My need to jump around from material to material is a direct result of my ADHD and dopamine seeking, but it was almost what stopped me from being allowed to finish my thesis in grad school. Artists are often expected to develop a signature style or process they can be recognized by, but I never wanted to be limited. I can’t separate how or what I make from how my brain works now that I understand myself better.
Each brick I put down informs the next. There is always a rhythm that dictates where the colors get put in my work, but it’s internal.
What’s your typical process for your Lego artworks? Do you use other materials at first to plot them out? Or do you start directly from the Legos themselves? How long does one piece typically take?
My process has changed since the early color constructions I made in 2021. Those were made as irregular shapes starting with small bases in a specific palette that were then paired with a colored paper background and framed. I usually start by selecting a color way for each piece— originally I just used Lego colors, but now I frequently paint them.
The first pieces were originally shown in a well-known coffee shop with an art program, attached to Emily Carr University (an art school here in Vancouver). Michael, the curator of the coffee shop (yeah, it had a curator), messaged me on Instagram and asked if I’d be interested in doing a show. We both thought the Lego work had some appeal and wanted to just have a fun show. I called it “Mama Do You Want to Build with Me?” and I think I made 24 pieces.
After that show, I started getting commission requests and had a few pieces go to galleries in the states, and one in a show with Studio Archive Project curated by Leslie Roberts. I started painting them for a solo show here in Vancouver at THIS Gallery in 2022. My latest group is a mix of heavily painted irregular constructions attached to wooden panels, as well as small sculptures and larger framed panels. Recently they went viral on Instagram, which has brought me a lot of attention.
Each piece varies in how long it takes me and I often do time lapse videos of the builds, as I find people like watching them. I never plan or plot them out, the same as all my work— it’s all instinctual responses in the moment. Each brick I put down informs the next. There is always a rhythm that dictates where the colors get put in my work, but it’s internal.
What’s your studio space set up like? I’m imagining mass amounts of bins and boxes filled with Lego pieces sorted by color!
I work at home, which is great for the Lego work because it’s enabled my kids to stay a large part of the process. I often buy large bulk collections of old Lego that I then spend weeks sorting, like 75 pounds of Lego at once. I have color-coded drawer bins along with bags of extra bricks sorted; so when my yellow bin gets low, I can pull from the reserve bags in storage.
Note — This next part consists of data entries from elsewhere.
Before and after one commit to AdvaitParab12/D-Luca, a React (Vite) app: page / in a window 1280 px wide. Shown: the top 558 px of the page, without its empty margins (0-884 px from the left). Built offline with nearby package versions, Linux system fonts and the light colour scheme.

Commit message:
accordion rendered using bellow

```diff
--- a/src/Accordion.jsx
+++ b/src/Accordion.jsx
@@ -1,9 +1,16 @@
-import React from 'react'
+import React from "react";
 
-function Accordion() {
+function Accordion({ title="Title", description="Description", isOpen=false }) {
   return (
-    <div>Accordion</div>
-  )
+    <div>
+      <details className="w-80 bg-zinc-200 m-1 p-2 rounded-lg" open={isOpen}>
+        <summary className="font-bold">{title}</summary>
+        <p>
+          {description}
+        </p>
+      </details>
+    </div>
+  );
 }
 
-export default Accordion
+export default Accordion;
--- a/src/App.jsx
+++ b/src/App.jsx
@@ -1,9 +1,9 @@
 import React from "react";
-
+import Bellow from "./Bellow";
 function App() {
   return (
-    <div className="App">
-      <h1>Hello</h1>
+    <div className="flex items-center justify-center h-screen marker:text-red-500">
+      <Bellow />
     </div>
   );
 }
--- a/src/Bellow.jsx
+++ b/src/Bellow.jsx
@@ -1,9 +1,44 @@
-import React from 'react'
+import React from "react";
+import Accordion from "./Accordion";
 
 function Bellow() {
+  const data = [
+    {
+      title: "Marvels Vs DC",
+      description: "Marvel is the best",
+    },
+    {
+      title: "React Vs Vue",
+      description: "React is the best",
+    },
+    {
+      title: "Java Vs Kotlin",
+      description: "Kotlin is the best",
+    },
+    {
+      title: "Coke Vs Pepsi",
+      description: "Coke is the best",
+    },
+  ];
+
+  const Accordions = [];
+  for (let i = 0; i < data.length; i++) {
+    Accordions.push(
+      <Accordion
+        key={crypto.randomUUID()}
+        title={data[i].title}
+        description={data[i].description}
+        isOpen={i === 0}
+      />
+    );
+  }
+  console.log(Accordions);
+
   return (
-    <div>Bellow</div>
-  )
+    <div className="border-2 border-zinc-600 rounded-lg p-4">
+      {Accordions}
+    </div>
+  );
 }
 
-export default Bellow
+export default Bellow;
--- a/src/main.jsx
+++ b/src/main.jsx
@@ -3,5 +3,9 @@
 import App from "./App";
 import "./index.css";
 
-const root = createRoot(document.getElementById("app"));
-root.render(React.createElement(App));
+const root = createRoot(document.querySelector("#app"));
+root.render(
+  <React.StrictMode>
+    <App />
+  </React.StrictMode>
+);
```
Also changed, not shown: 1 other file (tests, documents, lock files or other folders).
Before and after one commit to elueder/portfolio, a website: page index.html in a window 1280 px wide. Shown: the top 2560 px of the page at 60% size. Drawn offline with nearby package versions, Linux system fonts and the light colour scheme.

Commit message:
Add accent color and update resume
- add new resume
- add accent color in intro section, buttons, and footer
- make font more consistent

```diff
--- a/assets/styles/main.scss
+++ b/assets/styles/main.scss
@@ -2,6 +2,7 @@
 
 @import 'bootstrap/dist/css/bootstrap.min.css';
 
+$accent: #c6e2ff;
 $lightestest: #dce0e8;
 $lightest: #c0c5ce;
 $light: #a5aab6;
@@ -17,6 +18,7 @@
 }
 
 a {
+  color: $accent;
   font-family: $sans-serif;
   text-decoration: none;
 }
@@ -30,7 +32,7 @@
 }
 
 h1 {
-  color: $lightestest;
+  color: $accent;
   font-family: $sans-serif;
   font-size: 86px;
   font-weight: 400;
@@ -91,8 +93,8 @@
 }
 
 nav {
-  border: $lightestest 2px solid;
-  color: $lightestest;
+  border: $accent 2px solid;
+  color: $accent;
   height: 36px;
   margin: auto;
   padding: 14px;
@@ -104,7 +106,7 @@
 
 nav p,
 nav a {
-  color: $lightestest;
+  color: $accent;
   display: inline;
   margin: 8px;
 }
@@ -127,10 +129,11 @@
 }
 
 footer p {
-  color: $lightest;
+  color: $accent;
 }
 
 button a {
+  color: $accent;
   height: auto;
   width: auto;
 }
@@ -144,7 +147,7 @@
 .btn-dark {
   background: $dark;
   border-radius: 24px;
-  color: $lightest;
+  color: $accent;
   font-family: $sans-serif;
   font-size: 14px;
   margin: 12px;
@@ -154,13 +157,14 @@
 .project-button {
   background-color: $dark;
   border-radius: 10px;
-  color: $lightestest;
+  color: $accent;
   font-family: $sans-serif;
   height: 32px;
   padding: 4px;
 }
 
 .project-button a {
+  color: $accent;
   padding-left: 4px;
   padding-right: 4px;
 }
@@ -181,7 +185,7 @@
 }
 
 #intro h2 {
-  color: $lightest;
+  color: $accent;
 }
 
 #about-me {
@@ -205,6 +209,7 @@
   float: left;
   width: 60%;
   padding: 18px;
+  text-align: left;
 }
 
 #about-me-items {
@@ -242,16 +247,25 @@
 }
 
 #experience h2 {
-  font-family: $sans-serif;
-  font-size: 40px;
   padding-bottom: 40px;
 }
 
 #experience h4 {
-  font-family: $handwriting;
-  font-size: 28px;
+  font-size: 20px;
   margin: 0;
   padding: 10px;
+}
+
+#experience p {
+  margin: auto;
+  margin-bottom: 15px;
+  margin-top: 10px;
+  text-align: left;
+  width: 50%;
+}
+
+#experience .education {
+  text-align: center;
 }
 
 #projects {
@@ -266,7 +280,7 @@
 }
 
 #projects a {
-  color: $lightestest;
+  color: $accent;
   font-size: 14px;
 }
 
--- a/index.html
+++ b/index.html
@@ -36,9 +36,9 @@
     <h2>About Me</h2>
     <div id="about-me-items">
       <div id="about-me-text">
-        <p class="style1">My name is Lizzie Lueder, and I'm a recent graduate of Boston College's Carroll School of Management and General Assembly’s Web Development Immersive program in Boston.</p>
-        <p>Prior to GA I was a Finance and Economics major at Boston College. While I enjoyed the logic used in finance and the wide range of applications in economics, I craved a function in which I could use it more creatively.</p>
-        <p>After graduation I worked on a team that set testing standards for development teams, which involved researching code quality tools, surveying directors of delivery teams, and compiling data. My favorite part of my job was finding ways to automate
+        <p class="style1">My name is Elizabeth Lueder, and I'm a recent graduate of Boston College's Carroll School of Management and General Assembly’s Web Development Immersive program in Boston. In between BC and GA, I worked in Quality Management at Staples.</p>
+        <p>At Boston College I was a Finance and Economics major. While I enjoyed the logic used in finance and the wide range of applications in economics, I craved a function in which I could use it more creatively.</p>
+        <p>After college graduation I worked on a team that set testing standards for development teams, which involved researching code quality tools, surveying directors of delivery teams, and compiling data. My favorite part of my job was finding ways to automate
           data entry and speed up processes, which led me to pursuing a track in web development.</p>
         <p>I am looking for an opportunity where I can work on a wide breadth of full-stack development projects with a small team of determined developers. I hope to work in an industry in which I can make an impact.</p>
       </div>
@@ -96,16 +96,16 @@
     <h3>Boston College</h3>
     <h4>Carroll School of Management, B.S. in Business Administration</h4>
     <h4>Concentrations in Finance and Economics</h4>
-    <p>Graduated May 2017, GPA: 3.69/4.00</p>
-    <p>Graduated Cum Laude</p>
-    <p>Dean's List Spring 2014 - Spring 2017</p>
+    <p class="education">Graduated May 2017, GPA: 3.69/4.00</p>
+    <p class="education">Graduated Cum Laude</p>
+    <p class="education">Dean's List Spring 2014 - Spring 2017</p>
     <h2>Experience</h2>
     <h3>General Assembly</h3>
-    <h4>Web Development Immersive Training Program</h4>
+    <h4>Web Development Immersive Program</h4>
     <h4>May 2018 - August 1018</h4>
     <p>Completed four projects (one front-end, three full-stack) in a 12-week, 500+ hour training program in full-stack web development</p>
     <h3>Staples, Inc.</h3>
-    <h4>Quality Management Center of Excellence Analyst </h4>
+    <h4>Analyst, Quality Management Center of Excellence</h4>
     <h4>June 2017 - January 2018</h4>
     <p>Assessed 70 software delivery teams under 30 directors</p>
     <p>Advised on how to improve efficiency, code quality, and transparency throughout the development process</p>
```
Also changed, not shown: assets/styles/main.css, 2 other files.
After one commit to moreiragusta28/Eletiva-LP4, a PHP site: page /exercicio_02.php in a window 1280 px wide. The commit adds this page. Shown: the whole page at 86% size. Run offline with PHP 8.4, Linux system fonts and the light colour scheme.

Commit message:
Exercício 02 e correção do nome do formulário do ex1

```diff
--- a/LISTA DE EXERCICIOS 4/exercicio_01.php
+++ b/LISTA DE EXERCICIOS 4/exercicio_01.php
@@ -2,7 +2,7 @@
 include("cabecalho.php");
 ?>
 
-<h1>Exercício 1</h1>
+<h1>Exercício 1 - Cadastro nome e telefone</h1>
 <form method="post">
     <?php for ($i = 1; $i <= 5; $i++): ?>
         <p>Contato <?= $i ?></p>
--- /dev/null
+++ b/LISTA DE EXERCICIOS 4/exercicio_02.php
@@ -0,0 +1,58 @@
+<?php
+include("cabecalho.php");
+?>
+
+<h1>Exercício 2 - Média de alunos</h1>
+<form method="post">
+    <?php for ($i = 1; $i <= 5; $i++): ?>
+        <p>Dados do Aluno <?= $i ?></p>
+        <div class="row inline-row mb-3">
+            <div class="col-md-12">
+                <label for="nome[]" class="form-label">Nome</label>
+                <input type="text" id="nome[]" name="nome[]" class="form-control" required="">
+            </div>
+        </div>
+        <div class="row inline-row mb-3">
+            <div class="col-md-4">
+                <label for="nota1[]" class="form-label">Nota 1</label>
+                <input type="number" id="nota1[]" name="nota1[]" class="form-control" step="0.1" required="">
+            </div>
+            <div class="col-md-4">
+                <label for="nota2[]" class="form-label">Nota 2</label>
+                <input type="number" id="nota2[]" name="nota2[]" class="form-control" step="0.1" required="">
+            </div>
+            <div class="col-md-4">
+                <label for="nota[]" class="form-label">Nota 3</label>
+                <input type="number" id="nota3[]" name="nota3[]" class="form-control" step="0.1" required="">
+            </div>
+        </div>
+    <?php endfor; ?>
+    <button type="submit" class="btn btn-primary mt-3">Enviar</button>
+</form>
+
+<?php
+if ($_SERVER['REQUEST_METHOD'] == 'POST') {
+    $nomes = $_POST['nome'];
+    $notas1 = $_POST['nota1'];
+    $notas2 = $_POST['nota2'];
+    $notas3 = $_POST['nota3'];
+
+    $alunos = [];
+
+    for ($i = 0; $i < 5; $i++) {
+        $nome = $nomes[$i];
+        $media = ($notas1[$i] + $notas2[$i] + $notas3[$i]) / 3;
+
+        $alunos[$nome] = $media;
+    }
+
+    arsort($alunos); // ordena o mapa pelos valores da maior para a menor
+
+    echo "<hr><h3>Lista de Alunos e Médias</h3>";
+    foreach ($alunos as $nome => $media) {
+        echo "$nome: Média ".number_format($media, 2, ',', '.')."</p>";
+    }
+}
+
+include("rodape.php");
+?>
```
I buy a fair amount of used bricks on Bricklink, a second-hand Lego marketplace. There are a lot of colors that Lego has retired—like my favorite Sand Red—and Bricklink is one of the only places to get them. I also frequent Lego stores and “Pick-a-Brick” walls.
There is Lego in every room of our house. My son has an uncanny ability to know where each piece came from and who it belongs to, so we keep them straight.
Has Lego the brand ever acknowledged your work in any way? Do you have any aspirations of doing a collaboration with them?
I heard from someone at Lego last week actually, with promises of further communication and possible collaboration so I’m hopeful. I’d love to design an abstract set for them.